What we try to impress on our riders is that a score and the subsequent ribbon is based on that moment in time. Given another ride, your score might be higher or lower. The same is true of the other riders. So there is no reason to get upset if you did not get the color you were hoping for. And even if you got a lower place this year than you did last year, there are other elements that could make the difference.
Here are a few things to keep in mind.
If you moved up a level in riding this year, the test will be more difficult or challenging for you. This is good. It will make you stretch to perform better.
If it is a new test, you may feel a little uncomfortable with it even though there is a reader telling you the next move. That’s okay too. In life you may find yourself in new situations. It’s what you make of the new situation that counts.
The score is an accumulation of the points you received. If you rode the same test last year, compare your score against last year’s score. Did you improve? Probably. If you didn’t where did you fall short? Don’t compare your score against the other riders – even though the ribbon and placement are based on “the score” it’s best to compete against yourself.
How is your horse today? Your horse is part of your team. If your horse is having a bad day, it will reflect in your score. You could give your horse a pep talk, but chances are if her joints are hurting or if it extremely hot or cold, you aren’t going to get the same ride that you would under ideal conditions. You have to always take your horse into consideration.
You are the other half of that team. If you didn’t sleep well the night before, your horse will feel that you are tired and neither of you will perform well. The same thing if you are nervous, tense, or otherwise upset. If you can’t focus or concentrate, neither can your horse.

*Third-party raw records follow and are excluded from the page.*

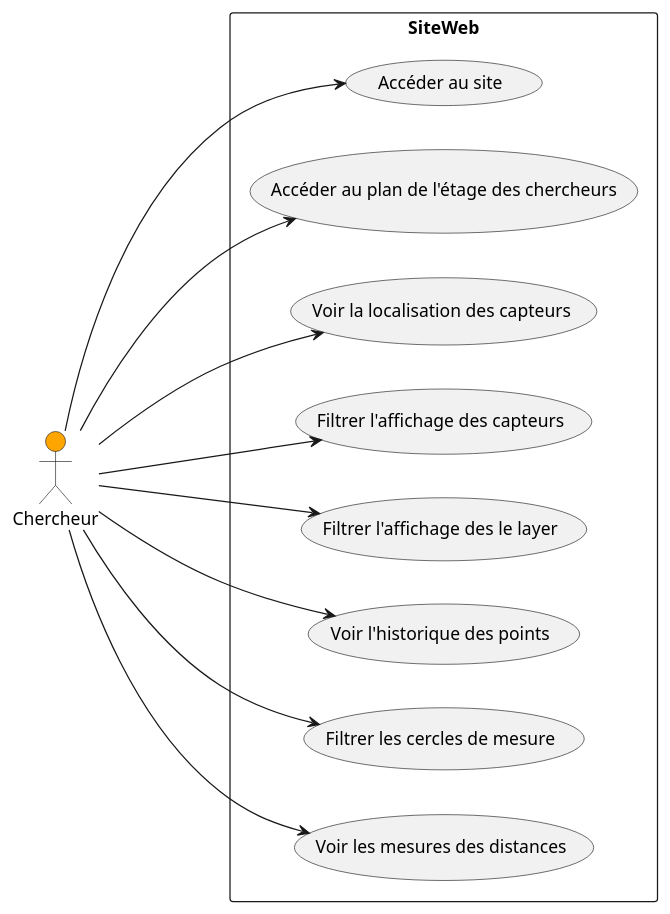
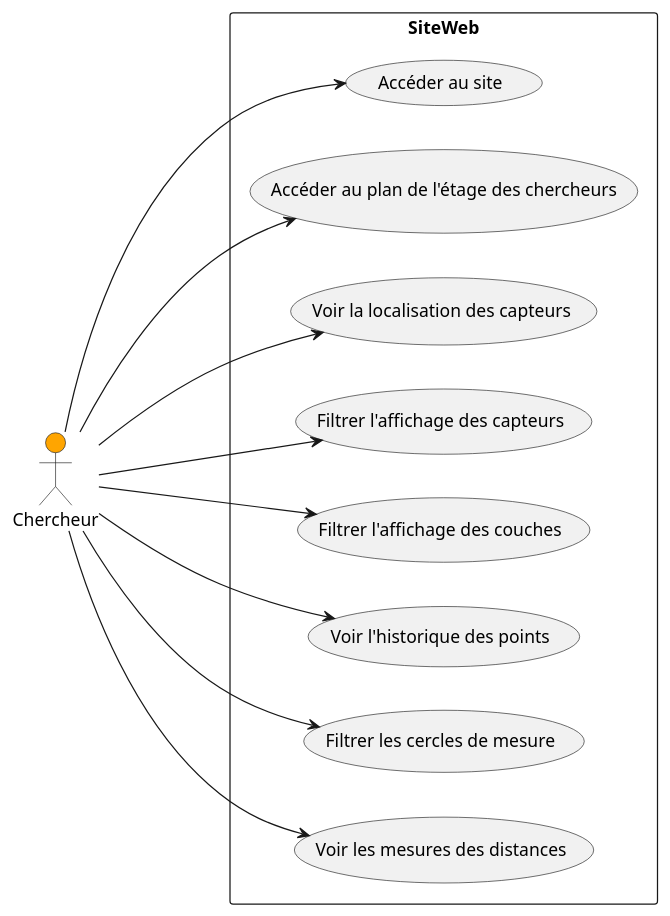
Before and after one commit to IUT-Blagnac/SAE-ALT-S3-Dev-23-24-LocURa-Equipe-3A04: the diagram in Doc/srcPlantUml/UseCase.puml, drawn with PlantUML.

Commit message:
Correction faute de frappe dans le use case

```diff
--- a/Doc/srcPlantUml/UseCase.puml
+++ b/Doc/srcPlantUml/UseCase.puml
@@ -1,26 +1,26 @@
 @startuml
 
 left to right direction
 
 actor User as "Chercheur" #orange
 
 rectangle SiteWeb {
     usecase (Accéder au site) as UC
     usecase (Accéder au plan de l'étage des chercheurs) as UC0
     usecase (Voir la localisation des capteurs) as UC1
     usecase (Filtrer l'affichage des capteurs) as UC2
-    usecase (Filtrer l'affichage des le layer) as UC3
+    usecase (Filtrer l'affichage des couches) as UC3
     usecase (Voir l'historique des points) as UC4
     usecase (Filtrer les cercles de mesure) as UC5
     usecase (Voir les mesures des distances) as UC6
 }
 User ---> UC
 User ---> UC0
 User ---> UC1 
 User ---> UC2
 User ---> UC3
 User ---> UC4
 User ---> UC5
 User ---> UC6
 
 @enduml
```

When you put all the pieces together the best way to approach you show is to relax, feel good about yourself and your horse, and smile – regardless of the color of the ribbon.